"Lower-carbon jet fuel is viewed by many as the largest potential source of in-sector carbon reduction for aviation," explained Adam Klauber, a senior technical advisor at the environmental nonprofit Rocky Mountain Institute who leads the sustainable aviation team.
So why isn’t it more widely implemented in the industry? Even though SAF can be used in all aircraft without needing any systems upgrades, making a complete rollout theoretically straightforward, it's simply a matter of money and resources. SAF is more expensive than regular fuel, and it’s not yet produced in high enough quantities to sustain the aviation industry at large. Even if JetBlue purchased all the SAF available today, Bogdan notes, it would only cover a small percentage of the airline’s flights. "Given the high competition dynamic and low margins, airlines can't shoulder this SAF cost burden by themselves," Klauber added.
Help would ideally come from policymakers. "The way our industry thinks that this can be addressed is through helpful policy measures that help stimulate the SAF market," said Bogdan. This could come in the form of SAF-specific subsidies, which she suggests would solve the issue of supply since airlines will be increasing demand. So, in a nutshell: Until there are broader investments and policy changes in the SAF industry, we'll have to take what SAF implementation we can get.
While SAF is a crucial step in aviation sustainability, the planes themselves will need to be engineered to be more environmentally friendly. JetBlue is carefully monitoring aircraft developments in this field; the airline has already invested in more fuel-efficient planes like the Airbus A220, which provides up to a 40 percent improvement on fuel usage. (Of course, more fuel-efficient planes are not only good for the environment but also for airlines' operating costs.) Eventually, JetBlue would love to bolster its fleet with zero-emission aircraft—a once-unimaginable concept that is approaching reality. For instance, Airbus is developing a zero-emission plane that it hopes to deliver by 2035, while JetBlue itself is investing in emissions-reducing aviation technology, including an all-electric vertical take-off and landing passenger craft by Joby Aviation, through its JetBlue Technology Ventures subsidiary. But until that technology becomes readily available to airlines to use commercially, it’s all about taking the right steps toward a more sustainable future in aviation.

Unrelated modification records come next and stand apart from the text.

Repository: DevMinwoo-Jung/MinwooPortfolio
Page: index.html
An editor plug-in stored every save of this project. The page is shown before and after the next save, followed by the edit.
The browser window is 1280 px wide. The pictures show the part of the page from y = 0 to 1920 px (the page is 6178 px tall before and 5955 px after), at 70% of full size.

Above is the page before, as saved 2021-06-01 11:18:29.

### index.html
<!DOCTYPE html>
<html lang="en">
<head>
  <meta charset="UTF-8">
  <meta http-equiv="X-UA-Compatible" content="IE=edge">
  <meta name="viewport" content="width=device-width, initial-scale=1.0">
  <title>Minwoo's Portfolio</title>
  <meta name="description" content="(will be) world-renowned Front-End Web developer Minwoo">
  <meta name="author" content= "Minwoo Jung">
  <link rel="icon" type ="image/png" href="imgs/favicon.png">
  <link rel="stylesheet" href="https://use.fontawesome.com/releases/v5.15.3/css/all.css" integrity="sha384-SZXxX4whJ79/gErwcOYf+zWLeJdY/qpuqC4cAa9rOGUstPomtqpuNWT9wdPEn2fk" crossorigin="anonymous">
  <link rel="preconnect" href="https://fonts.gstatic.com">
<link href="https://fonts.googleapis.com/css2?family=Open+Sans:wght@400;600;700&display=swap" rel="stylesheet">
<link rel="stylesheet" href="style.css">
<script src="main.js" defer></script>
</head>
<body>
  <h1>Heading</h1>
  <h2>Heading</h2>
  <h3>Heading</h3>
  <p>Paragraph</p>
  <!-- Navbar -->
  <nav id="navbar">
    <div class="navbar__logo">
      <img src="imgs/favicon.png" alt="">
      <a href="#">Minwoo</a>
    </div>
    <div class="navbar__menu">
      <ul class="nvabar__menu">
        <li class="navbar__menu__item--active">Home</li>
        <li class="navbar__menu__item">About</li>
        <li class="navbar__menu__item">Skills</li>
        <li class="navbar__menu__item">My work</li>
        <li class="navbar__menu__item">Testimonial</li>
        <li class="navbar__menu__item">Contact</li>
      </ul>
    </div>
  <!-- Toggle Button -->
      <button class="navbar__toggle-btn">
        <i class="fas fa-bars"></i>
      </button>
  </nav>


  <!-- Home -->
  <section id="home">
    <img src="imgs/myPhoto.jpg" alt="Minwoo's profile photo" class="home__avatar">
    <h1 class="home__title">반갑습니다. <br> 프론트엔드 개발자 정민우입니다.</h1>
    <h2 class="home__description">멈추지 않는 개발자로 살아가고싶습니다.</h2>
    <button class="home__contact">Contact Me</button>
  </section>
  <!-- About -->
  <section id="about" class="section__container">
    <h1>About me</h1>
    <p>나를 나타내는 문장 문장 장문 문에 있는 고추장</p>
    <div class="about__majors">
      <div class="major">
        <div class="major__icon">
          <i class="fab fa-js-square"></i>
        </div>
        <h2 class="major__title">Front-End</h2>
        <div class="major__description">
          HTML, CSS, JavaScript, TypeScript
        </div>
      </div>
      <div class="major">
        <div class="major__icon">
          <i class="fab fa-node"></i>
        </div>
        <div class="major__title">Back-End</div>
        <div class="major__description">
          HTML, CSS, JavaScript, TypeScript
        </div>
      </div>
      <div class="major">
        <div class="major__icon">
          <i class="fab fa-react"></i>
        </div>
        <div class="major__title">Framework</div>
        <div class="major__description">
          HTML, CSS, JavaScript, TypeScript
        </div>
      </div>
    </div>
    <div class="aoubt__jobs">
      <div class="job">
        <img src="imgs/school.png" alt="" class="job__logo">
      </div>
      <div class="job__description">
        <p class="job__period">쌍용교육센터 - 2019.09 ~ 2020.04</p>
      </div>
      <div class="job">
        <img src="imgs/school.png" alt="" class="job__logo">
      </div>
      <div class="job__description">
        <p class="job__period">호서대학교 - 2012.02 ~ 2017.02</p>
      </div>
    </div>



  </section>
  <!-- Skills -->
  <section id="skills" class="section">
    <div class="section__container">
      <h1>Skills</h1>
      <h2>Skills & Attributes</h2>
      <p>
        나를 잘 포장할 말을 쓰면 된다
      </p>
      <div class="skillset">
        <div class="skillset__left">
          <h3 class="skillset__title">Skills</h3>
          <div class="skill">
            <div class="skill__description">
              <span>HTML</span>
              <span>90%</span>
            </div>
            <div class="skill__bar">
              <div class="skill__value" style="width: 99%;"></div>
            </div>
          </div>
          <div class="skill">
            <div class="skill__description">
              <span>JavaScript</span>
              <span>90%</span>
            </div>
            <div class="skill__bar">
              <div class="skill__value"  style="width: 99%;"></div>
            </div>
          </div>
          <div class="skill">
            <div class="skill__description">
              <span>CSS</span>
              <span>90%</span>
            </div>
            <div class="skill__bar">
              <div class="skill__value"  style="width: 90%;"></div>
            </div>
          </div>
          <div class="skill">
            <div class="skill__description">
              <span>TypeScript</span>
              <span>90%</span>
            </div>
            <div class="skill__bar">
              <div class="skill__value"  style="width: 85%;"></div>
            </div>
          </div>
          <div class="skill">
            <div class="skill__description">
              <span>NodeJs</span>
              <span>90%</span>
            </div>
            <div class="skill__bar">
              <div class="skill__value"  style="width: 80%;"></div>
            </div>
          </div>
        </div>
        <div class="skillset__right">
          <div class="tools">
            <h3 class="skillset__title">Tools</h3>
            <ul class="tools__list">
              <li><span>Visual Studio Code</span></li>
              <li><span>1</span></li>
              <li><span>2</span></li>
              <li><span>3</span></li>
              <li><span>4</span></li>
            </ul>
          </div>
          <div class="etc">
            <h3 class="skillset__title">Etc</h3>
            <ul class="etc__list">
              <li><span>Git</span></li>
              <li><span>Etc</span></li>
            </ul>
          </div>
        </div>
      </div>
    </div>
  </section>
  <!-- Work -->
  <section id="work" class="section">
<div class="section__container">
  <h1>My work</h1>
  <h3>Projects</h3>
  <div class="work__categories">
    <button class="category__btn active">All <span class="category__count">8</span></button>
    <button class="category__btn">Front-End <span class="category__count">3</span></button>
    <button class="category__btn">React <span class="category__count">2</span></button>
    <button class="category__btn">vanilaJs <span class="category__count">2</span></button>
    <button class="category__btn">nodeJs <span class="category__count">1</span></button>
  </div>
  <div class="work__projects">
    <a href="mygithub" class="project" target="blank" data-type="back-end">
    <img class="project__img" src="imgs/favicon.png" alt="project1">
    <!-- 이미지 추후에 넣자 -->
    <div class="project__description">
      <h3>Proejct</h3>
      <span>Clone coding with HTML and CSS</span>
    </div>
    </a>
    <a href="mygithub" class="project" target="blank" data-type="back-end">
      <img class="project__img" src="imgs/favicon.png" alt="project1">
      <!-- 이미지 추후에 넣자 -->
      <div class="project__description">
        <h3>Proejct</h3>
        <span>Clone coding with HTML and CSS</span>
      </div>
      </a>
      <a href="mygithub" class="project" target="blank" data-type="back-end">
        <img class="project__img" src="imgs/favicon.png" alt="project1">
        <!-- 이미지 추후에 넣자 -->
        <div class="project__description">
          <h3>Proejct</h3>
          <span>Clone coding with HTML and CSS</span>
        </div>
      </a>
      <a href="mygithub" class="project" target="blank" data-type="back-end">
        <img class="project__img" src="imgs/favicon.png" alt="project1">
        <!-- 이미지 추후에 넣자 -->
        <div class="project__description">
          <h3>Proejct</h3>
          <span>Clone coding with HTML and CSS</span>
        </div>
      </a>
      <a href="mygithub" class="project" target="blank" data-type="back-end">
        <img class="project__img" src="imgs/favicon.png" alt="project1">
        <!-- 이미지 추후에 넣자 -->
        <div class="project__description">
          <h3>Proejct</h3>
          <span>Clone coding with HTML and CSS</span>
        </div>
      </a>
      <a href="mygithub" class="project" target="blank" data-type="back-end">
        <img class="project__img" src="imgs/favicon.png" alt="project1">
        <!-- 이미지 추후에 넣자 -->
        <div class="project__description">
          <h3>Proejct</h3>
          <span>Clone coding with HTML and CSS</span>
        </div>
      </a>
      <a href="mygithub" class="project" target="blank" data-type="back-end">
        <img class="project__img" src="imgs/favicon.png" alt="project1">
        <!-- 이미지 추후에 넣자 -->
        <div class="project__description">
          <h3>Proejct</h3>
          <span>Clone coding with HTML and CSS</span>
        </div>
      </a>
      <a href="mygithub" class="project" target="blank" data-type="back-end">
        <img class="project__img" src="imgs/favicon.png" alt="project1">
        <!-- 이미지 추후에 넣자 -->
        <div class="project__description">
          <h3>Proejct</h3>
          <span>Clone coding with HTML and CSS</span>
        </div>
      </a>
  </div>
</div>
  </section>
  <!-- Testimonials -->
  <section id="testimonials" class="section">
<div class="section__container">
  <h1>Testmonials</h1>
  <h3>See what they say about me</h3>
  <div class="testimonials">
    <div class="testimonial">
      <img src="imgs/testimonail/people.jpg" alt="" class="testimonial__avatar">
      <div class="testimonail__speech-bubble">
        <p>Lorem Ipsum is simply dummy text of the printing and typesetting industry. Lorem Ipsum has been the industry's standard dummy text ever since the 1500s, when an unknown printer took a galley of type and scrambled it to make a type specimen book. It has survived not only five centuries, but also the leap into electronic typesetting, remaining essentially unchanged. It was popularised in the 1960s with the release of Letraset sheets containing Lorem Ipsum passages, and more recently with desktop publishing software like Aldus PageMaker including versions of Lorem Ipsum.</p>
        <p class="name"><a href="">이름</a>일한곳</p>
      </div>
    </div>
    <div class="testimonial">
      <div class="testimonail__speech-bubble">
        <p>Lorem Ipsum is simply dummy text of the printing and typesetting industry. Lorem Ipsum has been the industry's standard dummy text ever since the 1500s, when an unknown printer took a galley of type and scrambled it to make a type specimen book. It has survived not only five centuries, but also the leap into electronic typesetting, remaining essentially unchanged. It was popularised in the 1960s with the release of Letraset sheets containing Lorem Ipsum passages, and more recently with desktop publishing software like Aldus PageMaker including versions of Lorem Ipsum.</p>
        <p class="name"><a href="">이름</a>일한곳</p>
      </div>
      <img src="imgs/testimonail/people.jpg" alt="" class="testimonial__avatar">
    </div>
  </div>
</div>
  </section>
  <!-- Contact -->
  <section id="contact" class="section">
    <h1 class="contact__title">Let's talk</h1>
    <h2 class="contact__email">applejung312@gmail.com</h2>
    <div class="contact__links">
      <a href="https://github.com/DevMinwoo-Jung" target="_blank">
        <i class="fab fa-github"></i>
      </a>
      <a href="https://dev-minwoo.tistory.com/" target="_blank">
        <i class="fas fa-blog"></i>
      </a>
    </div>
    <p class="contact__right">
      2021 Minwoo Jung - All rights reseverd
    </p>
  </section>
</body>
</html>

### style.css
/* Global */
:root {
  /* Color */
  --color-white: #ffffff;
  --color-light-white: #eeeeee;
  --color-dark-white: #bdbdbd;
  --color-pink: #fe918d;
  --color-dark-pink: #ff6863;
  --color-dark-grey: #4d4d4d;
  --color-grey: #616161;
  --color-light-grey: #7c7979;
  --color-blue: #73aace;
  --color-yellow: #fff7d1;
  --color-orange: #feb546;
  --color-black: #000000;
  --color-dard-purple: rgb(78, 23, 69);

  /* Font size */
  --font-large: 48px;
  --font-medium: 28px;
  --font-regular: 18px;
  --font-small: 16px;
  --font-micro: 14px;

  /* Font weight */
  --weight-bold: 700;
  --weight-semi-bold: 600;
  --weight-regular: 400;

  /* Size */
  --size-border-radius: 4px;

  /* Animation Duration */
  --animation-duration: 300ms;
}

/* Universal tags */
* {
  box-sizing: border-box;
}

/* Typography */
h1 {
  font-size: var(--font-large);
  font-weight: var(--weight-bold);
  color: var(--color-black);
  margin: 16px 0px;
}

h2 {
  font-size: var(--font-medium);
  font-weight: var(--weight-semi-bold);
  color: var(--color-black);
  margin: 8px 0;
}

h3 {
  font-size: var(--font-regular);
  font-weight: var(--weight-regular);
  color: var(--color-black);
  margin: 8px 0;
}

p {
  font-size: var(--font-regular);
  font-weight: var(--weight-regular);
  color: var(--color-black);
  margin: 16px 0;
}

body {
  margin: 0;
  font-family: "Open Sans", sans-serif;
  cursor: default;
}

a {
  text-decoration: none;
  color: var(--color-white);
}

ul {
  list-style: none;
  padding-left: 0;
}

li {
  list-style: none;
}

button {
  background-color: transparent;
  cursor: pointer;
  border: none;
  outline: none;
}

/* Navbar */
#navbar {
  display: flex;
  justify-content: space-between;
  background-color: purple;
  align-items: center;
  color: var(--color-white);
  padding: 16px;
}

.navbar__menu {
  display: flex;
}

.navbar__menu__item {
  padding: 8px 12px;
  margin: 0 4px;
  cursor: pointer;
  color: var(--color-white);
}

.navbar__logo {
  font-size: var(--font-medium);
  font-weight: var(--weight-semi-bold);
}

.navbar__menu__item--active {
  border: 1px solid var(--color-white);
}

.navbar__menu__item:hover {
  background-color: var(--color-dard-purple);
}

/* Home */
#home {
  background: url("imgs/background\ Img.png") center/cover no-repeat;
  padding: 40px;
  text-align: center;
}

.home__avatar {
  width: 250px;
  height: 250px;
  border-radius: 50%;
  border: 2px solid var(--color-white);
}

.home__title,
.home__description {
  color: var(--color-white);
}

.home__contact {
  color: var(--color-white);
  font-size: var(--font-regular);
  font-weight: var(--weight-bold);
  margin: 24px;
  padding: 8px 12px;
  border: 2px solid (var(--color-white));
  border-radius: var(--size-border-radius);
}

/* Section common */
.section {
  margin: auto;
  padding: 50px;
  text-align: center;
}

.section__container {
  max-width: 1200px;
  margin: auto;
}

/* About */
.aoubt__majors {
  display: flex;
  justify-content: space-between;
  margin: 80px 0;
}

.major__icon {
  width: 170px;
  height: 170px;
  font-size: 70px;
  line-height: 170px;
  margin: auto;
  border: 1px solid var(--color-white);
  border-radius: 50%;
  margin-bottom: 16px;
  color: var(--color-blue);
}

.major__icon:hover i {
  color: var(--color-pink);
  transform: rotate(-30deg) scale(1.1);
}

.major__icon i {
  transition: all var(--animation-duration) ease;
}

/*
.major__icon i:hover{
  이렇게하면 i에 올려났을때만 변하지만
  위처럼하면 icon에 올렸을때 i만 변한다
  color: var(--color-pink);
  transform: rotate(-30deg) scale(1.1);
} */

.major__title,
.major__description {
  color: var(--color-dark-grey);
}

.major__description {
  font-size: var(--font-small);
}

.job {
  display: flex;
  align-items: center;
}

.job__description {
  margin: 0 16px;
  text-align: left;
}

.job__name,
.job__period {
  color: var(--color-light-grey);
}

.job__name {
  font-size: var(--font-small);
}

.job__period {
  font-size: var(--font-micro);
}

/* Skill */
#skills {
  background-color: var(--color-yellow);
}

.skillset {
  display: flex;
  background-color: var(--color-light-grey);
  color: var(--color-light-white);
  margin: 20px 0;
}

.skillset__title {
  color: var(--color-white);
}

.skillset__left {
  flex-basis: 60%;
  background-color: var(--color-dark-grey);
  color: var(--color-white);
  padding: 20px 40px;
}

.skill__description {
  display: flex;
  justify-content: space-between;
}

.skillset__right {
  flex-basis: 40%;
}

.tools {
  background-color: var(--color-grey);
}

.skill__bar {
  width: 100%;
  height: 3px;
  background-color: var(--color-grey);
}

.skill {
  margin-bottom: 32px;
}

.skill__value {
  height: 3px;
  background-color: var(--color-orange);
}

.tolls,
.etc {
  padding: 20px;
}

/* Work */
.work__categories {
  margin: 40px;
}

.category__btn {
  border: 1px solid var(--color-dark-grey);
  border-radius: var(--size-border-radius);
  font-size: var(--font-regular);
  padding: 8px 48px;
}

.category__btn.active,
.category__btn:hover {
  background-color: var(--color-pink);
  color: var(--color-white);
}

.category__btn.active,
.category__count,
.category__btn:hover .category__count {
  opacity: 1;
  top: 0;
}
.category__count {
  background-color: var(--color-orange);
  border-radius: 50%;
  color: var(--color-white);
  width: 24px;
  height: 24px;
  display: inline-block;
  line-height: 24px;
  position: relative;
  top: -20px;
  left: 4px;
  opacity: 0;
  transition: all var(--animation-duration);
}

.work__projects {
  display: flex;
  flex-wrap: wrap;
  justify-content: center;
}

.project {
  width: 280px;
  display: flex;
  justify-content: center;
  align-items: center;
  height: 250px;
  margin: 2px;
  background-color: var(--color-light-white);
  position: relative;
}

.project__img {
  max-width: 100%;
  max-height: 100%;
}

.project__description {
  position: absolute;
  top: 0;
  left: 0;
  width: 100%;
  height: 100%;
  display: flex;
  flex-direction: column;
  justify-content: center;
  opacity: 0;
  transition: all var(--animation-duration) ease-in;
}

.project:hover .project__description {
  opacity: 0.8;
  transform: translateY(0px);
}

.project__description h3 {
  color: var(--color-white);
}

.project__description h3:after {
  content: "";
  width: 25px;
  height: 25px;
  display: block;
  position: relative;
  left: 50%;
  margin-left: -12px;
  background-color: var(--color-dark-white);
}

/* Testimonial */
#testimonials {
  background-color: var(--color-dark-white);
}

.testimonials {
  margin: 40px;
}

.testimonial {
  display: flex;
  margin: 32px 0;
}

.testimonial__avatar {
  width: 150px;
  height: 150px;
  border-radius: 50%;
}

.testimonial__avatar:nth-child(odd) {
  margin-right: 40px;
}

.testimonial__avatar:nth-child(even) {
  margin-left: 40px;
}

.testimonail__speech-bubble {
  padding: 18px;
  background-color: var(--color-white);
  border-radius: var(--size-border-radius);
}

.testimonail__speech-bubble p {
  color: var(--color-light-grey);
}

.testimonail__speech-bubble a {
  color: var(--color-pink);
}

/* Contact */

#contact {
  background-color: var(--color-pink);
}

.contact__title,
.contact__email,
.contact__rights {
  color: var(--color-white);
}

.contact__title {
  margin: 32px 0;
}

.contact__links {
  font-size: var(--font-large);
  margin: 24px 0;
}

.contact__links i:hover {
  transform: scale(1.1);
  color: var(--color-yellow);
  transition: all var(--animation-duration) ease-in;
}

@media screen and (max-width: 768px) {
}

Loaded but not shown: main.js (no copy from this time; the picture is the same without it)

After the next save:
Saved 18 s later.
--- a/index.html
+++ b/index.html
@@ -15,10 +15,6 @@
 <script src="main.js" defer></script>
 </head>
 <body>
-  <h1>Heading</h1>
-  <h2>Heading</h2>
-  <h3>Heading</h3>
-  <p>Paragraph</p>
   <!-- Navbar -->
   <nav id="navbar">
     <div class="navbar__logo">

"As consumers, we should keep asking ourselves whether those flights we plan to take are necessary, and if so, choose airlines that are making real efforts around climate change," said Dr. Pek. JetBlue certainly fits the bill.
Main Photo: Courtesy of JetBlue; Illustration: TripSavvy / Julie Bang